The corridor where Michigan and Grand River avenues run from Lansing through East Lansing into Meridian township is the perfect starting point for developers to begin work on the greater Lansing region and make it a city-center for each respective community.
But what happens when developers want to come in and develop a part of the corridor that stretches into two of the three, or even all three sub-groups? Different zoning ordinances and township requirements might make things difficult, if not impossible, for developers and could deter them from working in the area. This is just one of the problems that the Shaping the Avenue project aims to fix.
Why it’s here
The major players in this project include the City of Lansing, Lansing Township, the City of East Lansing, Meridian Township, and CATA. “The intention is to have a cohesive plan for the corridor so that developers can have some certainty of what they can and cannot develop,” explains Darcy C. Schmitt, Senior Planner of the City of East Lansing.
The Shaping the Avenue project was originally put in motion after the Capitol Corridor Study of 2014 began. The study, which was funded by the U.S. Department of Housing and Urban Development (HUD), Michigan State Housing Development Authority (MSHDA) and other local partners, looked at how the corridor could be improved regarding what is known as Livability Principles. The principles include:
- Providing more transportation choices,
- Promoting equitable, affordable housing,
- Supporting existing communities,
- Coordinating and leveraging federal policies and investments,
- Valuing communities and neighborhoods, and
- Reducing greenhouse gases and addressing climate change.
The study included an enormous amount of public participation in order to find out what each community wants and needs, all with the above points in mind.
What it is
The study ran its course and prompted the first step in the Shaping the Avenue project: the creation and implementation of a Master Plan (or a comprehensive plan) for each municipality along the corridor.

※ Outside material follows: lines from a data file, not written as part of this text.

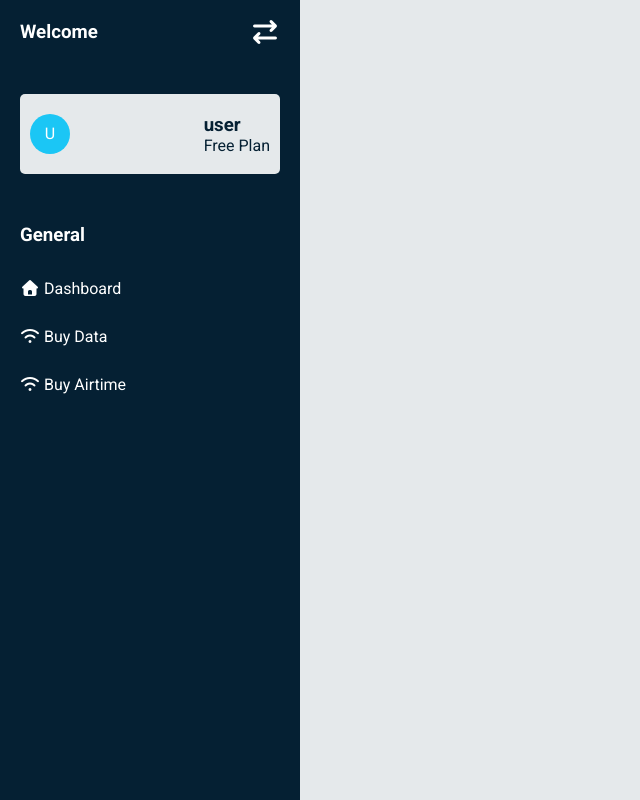
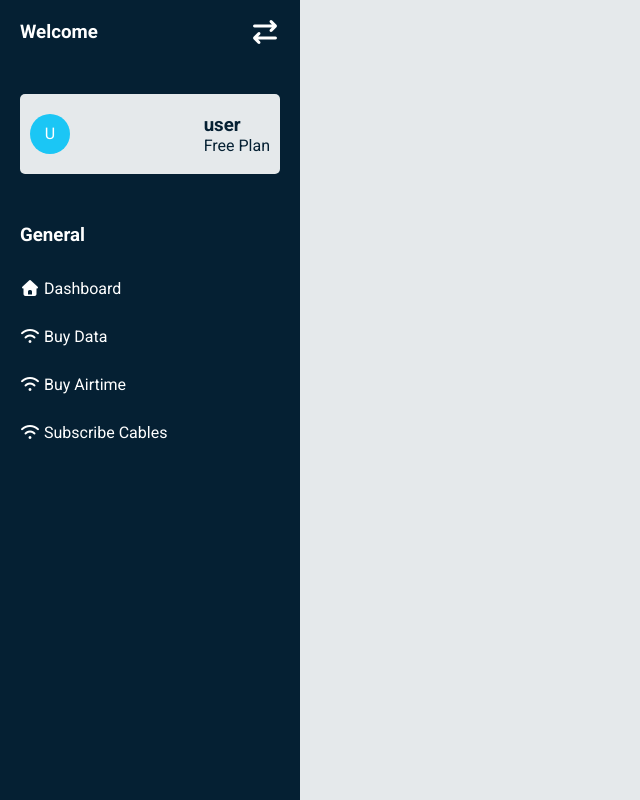
Before and after one commit to lutfuldigit/lutpay, a plain HTML site: page dashboard/user.html in a window 1280 px wide. Shown: the whole page, without its empty margins (0-640 px from the left). Drawn offline with Linux system fonts and the light colour scheme.

Commit message:
i added a new list subscribe

```diff
--- a/dashboard/user.html
+++ b/dashboard/user.html
@@ -33,6 +33,7 @@
                 <a href="#"><li><i class="fa-solid fa-house"></i> Dashboard</li></a>
                 <a href="#"><li><i class="fa-solid fa-wifi"></i></i> Buy Data</li></a>
                 <a href="#"><li><i class="fa-solid fa-wifi"></i></i> Buy Airtime</li></a>
+                <a href="#"><li><i class="fa-solid fa-wifi"></i></i> Subscribe Cables</li></a>
 
             </ul>
         </section>
```
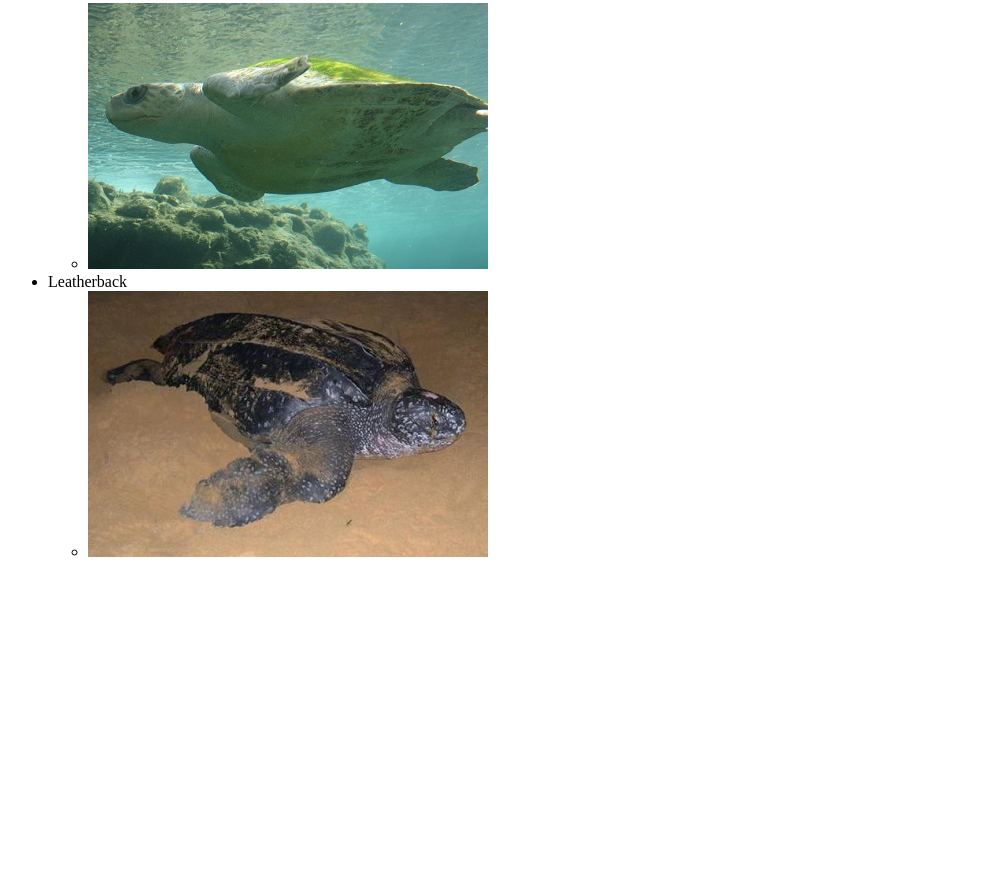
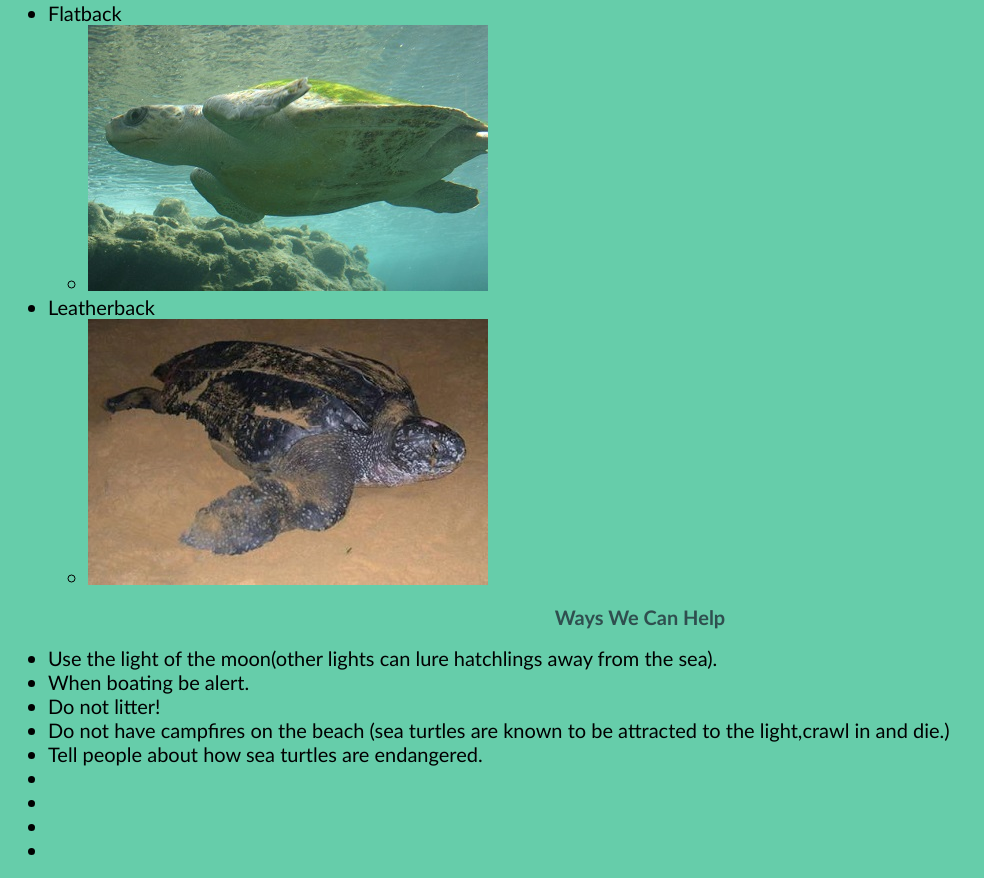
Before and after one commit to bellakitta/seaturtlewebsite, a plain HTML site: page index.html in a window 1280 px wide. Shown: the part 1651-2529 px from the top of the page, without its empty margins (0-984 px from the left). Before the commit the page ends 2228 px from the top, so only its background shows below. Drawn offline with Linux system fonts and the light colour scheme.

Commit message:
Added styling and content.

```diff
--- a/index.html
+++ b/index.html
@@ -4,6 +4,7 @@
     <meta charset="UTF-8">
     <meta name="viewport" content="width=device-width, initial-scale=1.0">
     <meta http-equiv="X-UA-Compatible" content="ie=edge">
+    <link rel="stylesheet" type="text/css" href="styles.css">
     <title>Sea Turtles Need Our Help!</title>
 </head>
 
@@ -36,28 +37,36 @@
             <ul>
                 <li><img src="images/oliveridley.jpg" /></li>
             </ul>
-
         </li>
         <li>Hawksbill
             <ul>
                 <li><img src="images/hawksbill.jpg" /></li>
             </ul>
-
         </li>
         <li>Flatback
             <ul>
                 <li><img src="images/flatback.jpg" /></li>
             </ul>
-
         </li>
         <li>Leatherback
             <ul>
                 <li><img src="images/leatherback.jpg" /></li>
             </ul>
+        </li>
+    </ul>
 
-        </li>
-
-
+    <h2>Ways We Can Help</h2>
+    <ul>
+        <li>Use the light of the moon(other lights can lure hatchlings away from the sea). </li>
+        <li>When boating be alert.</li>
+        <li>Do not litter!</li>
+        <li>Do not have campfires on the beach (sea turtles are known to be attracted to the light,crawl in and die.)</li>
+        <li>Tell people about how sea turtles are endangered.</li>
+        <li></li>
+        <li></li>
+        <li></li>
+        <li></li>
+    </ul>
 </body>
 
 </html>
--- /dev/null
+++ b/styles.css
@@ -0,0 +1,13 @@
+body {
+    background-color: mediumaquamarine;
+}
+
+h1, h2 {
+    color: darkslategrey;
+    text-align: center;
+}
+
+p, li, h1, h2 {
+    font-family: 'Gill Sans', 'Gill Sans MT', Calibri, 'Trebuchet MS', sans-serif;
+    font-size: 20px;
+}
```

The master plan is an organized plan for how each municipality wants to see their chunk of urban greater Lansing to look, feel and operate.
So that is the first step of the project – each municipality is to create a master plan in conjunction with the members of their community. This will include information about building forms, but it will also reflect general land uses and express what sorts of public spaces (think sidewalks, plazas bike lanes, etc.) are desired. In summary, the master plan creates a roadmap for how livable the community could be and what would make people and businesses want to locate there.
Once each community adopts its own finalized master plan, it moves on to the next step of the project: creating form-based codes. While traditional zoning codes are concerned with the use of a building, a form-based code is concerned with buildings’ physical form.
“Unlike traditional zoning, [form-based codes] addresses the relationship between buildings and the street, the form and the mass of buildings in relationship to one another, the pattern of blocks and streets and the location and type of public spaces [to be] developed,” explains Schmitt.
During this phase of the project, each municipality will separately work to create form-based codes that are consistent with the direction of their master plans. This part of the project is very time consuming and extremely detailed. For Peter Menser, Principal Planner for Meridian Township, it’s a lot of learning, interpreting and teaching. “My job is to interpret the ordinance, learn about it myself and teach the planning commissioners and the public,” says Menser.
While it’s a lot of explaining, and wading through technical vocabulary, involving the public ensures that members of each municipality have a say in the future feel and look of their community. Eventually, when put into action, the form-based codes will create exactly that – a new look and feel to each community as future developers utilize the codes.
“The hope and intention is that you’ll have a cohesive development, more public space amenities, a lively street front, better housing and commercial space so that people can work and live in the same area,” says Schmitt.
How it’s being implemented now
According to Piper & Gold Public Relations, who has been spearheading the communications efforts for the project, each municipality is at different stages in the project.
The City of Lansing is the furthest in the project. Their master plan was adopted and they have drafted a city-wide form-based code, which will guide future development. The form-based code is being considered for adoption at this time. Shaping the Avenue is also currently assisting the City of Lansing in creating a street design manual, which should be completed by spring.
The City of East Lansing is currently working with the community to update its master plan, and they are hoping to have it adopted this April. Once their master plan is adopted, Shaping the Avenue will assist the city in creating a form-based code, which will focus on the vision for Michigan and Grand River Avenues.
Meridian Township adopted its master plan in November of 2017. A draft of the form-based code, which focuses on the vision for Grand River Avenue and Okemos Village, was reviewed with the Planning Commission in late 2017. “We are hopeful that the overall process used in developing the code will provide the community with a useful tool to shape the future development of the corridor,” says Schmitt. But according to officials like Schmitt and Menser, it’s still a long time coming.
“It’s going to take some time for everyone to digest the ordinance language,” says Menser. “We’re really just dipping our toes into it.”
Megan Westers is a freelance writer for Capital Gains.
Photos © Dave Trumpie
Dave Trumpie is the managing photographer for Capital Gains. He is a freelance photographer and owner of Trumpie Photography.